Proper Form, Variations, and Common Mistakes

Verywell / Ben Goldstein

Targets: Obliques, abdominals, back

Level: Beginner

If you have a moment and want to wake up your waist, fire your abdominals, and get a little stretch, try this standing side bend. You can perform it simply, without any props, or grab a set of light hand weights to add a little more intensity.

You may know Pilates as a series of moves done on your back or on medieval-looking equipment. However, there is a large repertoire of standing Pilates exercises that require little to no gear.


The standing side bend allows you to stretch your back and side muscles to help maintain good flexibility. You will also engage the abdominal muscles in stabilizing your torso.
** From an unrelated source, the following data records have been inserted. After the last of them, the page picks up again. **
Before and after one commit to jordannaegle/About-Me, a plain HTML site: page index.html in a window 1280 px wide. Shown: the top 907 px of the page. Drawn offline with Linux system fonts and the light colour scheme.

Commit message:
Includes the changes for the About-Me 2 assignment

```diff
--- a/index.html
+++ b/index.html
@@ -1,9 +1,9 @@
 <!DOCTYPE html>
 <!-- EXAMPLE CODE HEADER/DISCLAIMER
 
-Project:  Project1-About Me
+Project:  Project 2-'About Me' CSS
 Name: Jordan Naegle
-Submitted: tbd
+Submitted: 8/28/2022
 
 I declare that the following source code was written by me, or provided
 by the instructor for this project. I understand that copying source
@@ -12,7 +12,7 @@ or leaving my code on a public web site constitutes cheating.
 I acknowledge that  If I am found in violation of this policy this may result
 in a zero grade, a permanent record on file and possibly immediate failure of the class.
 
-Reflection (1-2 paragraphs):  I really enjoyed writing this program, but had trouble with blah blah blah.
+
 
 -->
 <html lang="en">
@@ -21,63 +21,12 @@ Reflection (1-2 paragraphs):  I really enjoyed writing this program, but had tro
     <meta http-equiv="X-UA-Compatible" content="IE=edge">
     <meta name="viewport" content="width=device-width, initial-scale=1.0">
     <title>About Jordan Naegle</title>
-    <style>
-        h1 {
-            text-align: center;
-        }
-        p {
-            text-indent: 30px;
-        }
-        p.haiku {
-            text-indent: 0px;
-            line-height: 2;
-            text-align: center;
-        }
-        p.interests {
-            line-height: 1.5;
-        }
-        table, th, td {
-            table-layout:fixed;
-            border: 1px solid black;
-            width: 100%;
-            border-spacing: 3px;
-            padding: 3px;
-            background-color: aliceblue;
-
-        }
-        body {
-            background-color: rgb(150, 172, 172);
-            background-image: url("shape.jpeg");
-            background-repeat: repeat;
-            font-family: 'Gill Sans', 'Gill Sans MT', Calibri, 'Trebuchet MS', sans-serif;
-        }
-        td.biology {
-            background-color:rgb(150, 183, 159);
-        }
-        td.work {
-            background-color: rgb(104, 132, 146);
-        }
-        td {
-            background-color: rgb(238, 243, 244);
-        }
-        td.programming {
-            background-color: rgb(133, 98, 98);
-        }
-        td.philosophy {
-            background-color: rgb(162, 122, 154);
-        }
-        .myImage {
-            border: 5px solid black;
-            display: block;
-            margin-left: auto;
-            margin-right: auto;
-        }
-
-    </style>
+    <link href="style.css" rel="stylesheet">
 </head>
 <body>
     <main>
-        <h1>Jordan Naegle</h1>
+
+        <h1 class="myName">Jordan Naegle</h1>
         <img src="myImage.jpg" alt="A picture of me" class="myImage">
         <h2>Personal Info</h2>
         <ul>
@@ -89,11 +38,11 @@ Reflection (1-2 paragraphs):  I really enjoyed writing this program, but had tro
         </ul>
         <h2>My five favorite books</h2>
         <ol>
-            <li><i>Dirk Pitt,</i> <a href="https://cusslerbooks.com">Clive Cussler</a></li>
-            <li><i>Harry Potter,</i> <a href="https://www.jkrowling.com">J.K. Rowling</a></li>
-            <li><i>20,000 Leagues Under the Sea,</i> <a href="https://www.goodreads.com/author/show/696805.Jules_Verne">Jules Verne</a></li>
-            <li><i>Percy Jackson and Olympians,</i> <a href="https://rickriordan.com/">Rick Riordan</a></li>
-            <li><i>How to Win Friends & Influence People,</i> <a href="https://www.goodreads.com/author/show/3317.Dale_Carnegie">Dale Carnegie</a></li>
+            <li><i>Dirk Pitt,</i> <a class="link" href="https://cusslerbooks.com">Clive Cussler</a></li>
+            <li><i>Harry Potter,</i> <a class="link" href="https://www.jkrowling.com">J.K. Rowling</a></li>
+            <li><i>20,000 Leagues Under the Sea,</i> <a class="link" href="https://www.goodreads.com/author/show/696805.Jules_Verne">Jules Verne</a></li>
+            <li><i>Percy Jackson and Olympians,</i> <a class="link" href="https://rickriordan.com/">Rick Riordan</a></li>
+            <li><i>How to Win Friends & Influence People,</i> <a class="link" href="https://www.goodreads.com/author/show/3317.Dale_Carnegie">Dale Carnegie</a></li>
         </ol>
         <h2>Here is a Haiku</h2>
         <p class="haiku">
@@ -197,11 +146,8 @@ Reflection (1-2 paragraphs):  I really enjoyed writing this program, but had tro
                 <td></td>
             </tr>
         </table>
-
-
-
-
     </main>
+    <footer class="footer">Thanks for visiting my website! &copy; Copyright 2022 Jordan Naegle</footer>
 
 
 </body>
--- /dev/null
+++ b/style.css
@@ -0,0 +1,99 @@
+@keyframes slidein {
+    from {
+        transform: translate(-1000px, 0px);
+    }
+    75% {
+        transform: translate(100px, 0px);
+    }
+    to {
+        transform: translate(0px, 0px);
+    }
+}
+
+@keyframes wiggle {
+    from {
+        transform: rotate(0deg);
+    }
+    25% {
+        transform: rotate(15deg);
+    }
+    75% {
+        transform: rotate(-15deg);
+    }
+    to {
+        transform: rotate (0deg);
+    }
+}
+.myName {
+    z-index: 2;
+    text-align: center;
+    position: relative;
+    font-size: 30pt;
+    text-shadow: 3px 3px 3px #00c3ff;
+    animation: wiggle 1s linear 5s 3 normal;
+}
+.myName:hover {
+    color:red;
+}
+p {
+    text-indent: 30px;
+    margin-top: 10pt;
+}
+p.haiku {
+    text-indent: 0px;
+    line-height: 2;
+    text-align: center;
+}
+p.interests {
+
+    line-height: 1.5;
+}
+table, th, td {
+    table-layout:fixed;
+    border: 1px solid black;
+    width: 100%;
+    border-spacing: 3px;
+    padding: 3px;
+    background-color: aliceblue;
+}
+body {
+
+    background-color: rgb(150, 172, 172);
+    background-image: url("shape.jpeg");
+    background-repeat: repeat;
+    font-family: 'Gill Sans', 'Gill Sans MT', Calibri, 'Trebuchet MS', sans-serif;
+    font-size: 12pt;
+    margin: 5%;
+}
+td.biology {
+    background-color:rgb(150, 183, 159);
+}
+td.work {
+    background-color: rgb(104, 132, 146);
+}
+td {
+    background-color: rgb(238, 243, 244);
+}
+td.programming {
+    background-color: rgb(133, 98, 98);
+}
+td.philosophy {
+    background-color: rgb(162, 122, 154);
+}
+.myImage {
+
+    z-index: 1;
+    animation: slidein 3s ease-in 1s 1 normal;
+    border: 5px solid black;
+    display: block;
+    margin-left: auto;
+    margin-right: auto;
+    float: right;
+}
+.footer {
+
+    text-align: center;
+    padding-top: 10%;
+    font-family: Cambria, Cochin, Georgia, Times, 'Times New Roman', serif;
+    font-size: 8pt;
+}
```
In daily life, you probably don't do a lot of side bends. As a result, when you are called to do so, you might find you don't have the flexibility needed and feel a twinge of overextension. By doing side bends, you are helping to build that flexibility and learn to engage your abdominal muscles in daily tasks. By standing tall in this exercise, you also encourage good posture.
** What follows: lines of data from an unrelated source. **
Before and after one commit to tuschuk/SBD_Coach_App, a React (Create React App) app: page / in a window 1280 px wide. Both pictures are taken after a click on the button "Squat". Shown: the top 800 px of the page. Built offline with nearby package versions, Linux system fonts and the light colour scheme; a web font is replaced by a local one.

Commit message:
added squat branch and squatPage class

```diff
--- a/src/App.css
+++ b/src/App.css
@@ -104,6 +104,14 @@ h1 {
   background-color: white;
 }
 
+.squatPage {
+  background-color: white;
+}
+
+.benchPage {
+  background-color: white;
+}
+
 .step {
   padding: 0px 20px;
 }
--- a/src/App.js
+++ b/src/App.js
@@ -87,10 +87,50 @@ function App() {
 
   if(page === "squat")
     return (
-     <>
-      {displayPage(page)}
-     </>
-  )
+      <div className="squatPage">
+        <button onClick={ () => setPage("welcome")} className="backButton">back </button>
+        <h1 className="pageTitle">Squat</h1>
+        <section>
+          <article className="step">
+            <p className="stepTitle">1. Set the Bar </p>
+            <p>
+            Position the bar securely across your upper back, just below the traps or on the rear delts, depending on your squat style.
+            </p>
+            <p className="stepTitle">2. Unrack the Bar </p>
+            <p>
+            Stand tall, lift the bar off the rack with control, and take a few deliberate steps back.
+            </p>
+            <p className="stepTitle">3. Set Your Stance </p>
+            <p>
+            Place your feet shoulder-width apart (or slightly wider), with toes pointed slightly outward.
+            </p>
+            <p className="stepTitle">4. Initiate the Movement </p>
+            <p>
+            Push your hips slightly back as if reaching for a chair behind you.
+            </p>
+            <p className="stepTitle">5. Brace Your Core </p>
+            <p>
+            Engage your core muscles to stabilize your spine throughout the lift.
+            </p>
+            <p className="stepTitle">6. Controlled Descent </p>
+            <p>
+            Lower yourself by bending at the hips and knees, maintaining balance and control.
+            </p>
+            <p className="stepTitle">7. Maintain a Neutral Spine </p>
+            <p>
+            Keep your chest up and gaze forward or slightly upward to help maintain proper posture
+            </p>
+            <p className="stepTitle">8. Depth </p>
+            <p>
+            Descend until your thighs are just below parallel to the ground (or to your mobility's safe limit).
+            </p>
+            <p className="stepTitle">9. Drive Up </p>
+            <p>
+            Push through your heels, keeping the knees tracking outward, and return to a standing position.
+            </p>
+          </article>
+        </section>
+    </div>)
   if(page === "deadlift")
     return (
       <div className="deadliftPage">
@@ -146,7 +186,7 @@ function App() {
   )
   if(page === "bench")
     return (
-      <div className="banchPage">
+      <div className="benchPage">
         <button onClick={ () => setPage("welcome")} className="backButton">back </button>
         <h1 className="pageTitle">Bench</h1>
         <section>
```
Step-by-Step Instructions

This move can be done up to three times a day for maximum effect. Try a morning, noon, and night approach and see how the effects pay off in a few days' time.
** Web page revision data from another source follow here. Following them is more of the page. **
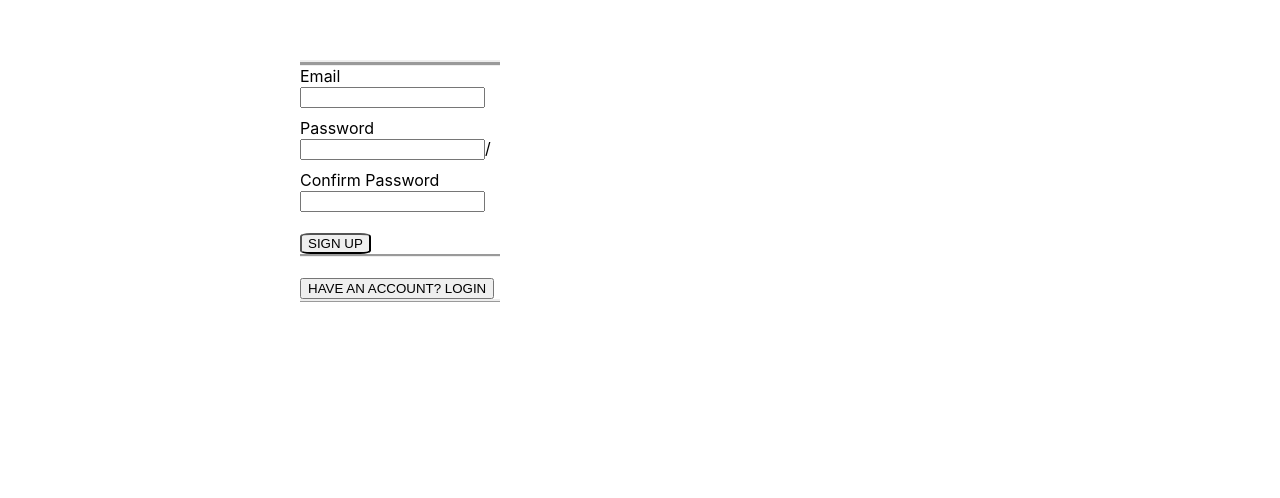
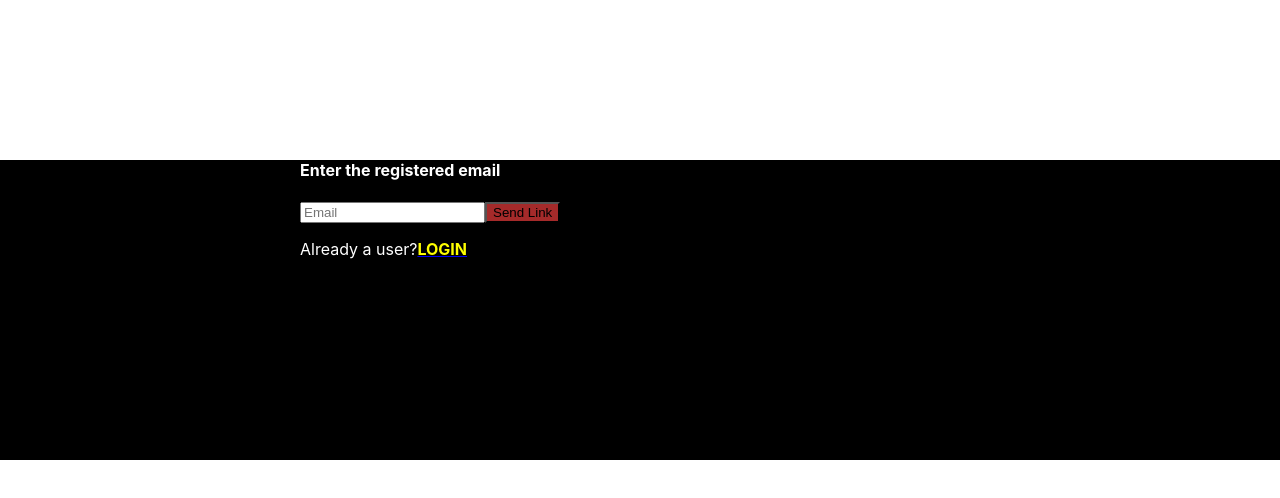
Before and after one commit to premkushum/expenseTrackerLastProject, a React (Create React App) app: page /forgotPassword in a window 1280 px wide. Shown: the part 140-638 px from the top of the page. Built offline with nearby package versions, Linux system fonts and the light colour scheme.

Commit message:
forgot password functionality added

```diff
--- a/src/App.js
+++ b/src/App.js
@@ -9,6 +9,7 @@ import Login from "./components/Login/Login";
 import { Switch, Route } from "react-router-dom";
 import Welcome from "./components/welcome/Welcome";
 import Profile from "./components/profile/Profile";
+import ForgotPassword from "./components/forgetPassword/ForgotPassword";
 function App() {
   return (
     <Switch>
@@ -22,6 +23,9 @@ function App() {
       <Route path="/profile">
         <Profile></Profile>
       </Route>
+      <Route path="/forgotPassword">
+        <ForgotPassword></ForgotPassword>
+      </Route>
       <Route path="/">
         <SignUpFormPrint></SignUpFormPrint>
       </Route>
--- a/src/components/Login/Login.js
+++ b/src/components/Login/Login.js
@@ -1,5 +1,5 @@
 import { useRef, useState } from "react";
-import { Redirect } from "react-router-dom";
+import { Redirect, Link } from "react-router-dom";
 const Login = () => {
   const [redirect, setRedirect] = useState(false);
   const emailRef = useRef();
@@ -31,7 +31,7 @@ const Login = () => {
         }
       })
       .then((res) => {
-        localStorage.setItem("token", (res.idToken));
+        localStorage.setItem("token", res.idToken);
         setRedirect(true);
       })
       .catch((err) => {
@@ -79,6 +79,7 @@ const Login = () => {
               ref={passwordRef}
             ></input>
             <div style={{ display: "block" }}>
+              <Link to="/forgotPassword">Forgot Password?</Link>
               <button
                 style={{
                   backgroundColor: "black",
@@ -92,6 +93,8 @@ const Login = () => {
               >
                 Login
               </button>
+              <h3><Link to="/">sign up</Link></h3>
+
             </div>
           </div>
         </form>
--- /dev/null
+++ b/src/components/forgetPassword/ForgotPassword.js
@@ -0,0 +1,62 @@
+import { useRef } from "react";
+import { Link } from "react-router-dom";
+const ForgotPassword = () => {
+  const emailRef = useRef();
+
+  const forgotPasswordHandler = () => {
+    fetch(
+      "https://identitytoolkit.googleapis.com/v1/accounts:sendOobCode?key=AIzaSyCKcB2kOdfnhOnnC789pc1BZXjZzebQnu0",
+      {
+        method: "POST",
+        body: JSON.stringify({
+          requestType: "PASSWORD_RESET",
+          email: emailRef.current.value,
+        }),
+        headers: { "Content-Type": "application/json" },
+      }
+    )
+      .then((response) => {
+        if (response.ok) {
+          return response.json();
+        } else {
+          throw new Error("retry.....an error occured while changing password");
+        }
+      })
+      .then((res) => {
+        console.log(res);
+      })
+      .catch((err) => {
+        // Handle specific error type
+        console.log("A TypeError occurred:", err.message);
+      });
+  };
+  return (
+    <div style={{ backgroundColor: "yellow" }}>
+      <div
+        style={{
+          backgroundColor: "black",
+          marginTop: "300px",
+          paddingLeft: "300px",
+          color: "white",
+          height: "300px",
+        }}
+      >
+        <h4>Enter the registered email</h4>
+        <input placeholder="Email" ref={emailRef}></input>
+        <button
+          style={{ backgroundColor: "brown" }}
+          onClick={forgotPasswordHandler}
+        >
+          Send Link
+        </button>
+        <p>
+          Already a user?
+          <Link to="/auth">
+            <b style={{ color: "yellow" }}>LOGIN</b>
+          </Link>
+        </p>
+      </div>
+    </div>
+  );
+};
+export default ForgotPassword;
```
  1. Begin standing tall in Pilates stance. That means squeezing your gluteals and pressing the heels together. The toes are apart so that the feet are in the shape of the letter "V." The back of the legs should wrap together. Think of lightly rotating the backs of the legs so the heels, calves, thighs, and gluteal muscles all press together. Pull your abdominals in and up. At the same time, lengthen your lower back so that you stretch your torso up straight and tall.
  2. Extend one arm up alongside your head. Let the other arm hang down at your side. Stretch your hand open and long, unless you are holding a dumbbell. The action of lifting your arm has an impact on your posture, so re-scan your body from top to bottom and be sure the low back is as long as possible. Crunching in your lumbar spine will cause your abdominals to distend and weaken your belly muscles.
  3. Once you've lifted yourself up as high as possible, inhale to prepare, then reach your arm to the ceiling. Gradually arc up and over, exhaling as you reach. The key is to bend up, not down. Your entire body should lengthen upward as you bend without compressing or shortening any area of the torso. At the peak of your stretch, take another breath cycle, inhaling and exhaling to deepen the stretch.
  4. From the deepest point, lengthen out even longer and rise back up to vertical gradually. Return upright to your initial position.
  5. Bend one arm down and switch arms to begin on the other side.
  6. Complete the first set by performing one rep to each side. Then complete 2 to 3 more additional sets for a total of 6 to 8 individual repetitions.

Common Mistakes

Follow these points to prevent mistakes in form that will keep you from getting the most from the side bend.

Not Working Your Pilates Stance

No matter where you are in the movement, work the back side of the body by maintaining your Pilates stance. This stable position actually gives your torso more freedom to stretch further from a strong supportive position.

Not Drawing in Your Abs

In each and every Pilates move, the abdominals work inward and upward. In standing exercises, this is especially important. Even while reaching up and over, maintain this deep abdominal work.

Failing to Exhale Properly

Follow the Pilates breathing rule: Inhale to prepare for the move, then exhale as you execute. Breathe in and out through the nose.

Not Letting Your Bottom Arm Hang Heavy

Even though your upper body is reaching up and away, your lower body and bottom arm can provide a counterweight. Instead of allowing the lower arm to hug the body, let it drop.

Opposition is a key element in a good Pilates practice, and allowing your arm to hang loose during Side Bend gives your body something to work against.

Modifications and Variations

If you want more of a challenge, perform the side bend with light dumbbells in each hand.

Safety and Precautions

This stretch is not recommended if you have any injury or chronic condition involving your back or ribs.

Perform the side bends slowly and deliberately, paying attention to proper form. You will feel a stretch of the muscles, but if you feel any pain, carefully back out of the stretch.

Try It Out

Incorporate this move and similar ones into one of these popular workouts:

By Alycea Ungaro, PT, MS
Alycea Ungaro, PT, MS, holds a Pilates certification through the Pilates Method Alliance and a master's degree in clinical nutrition.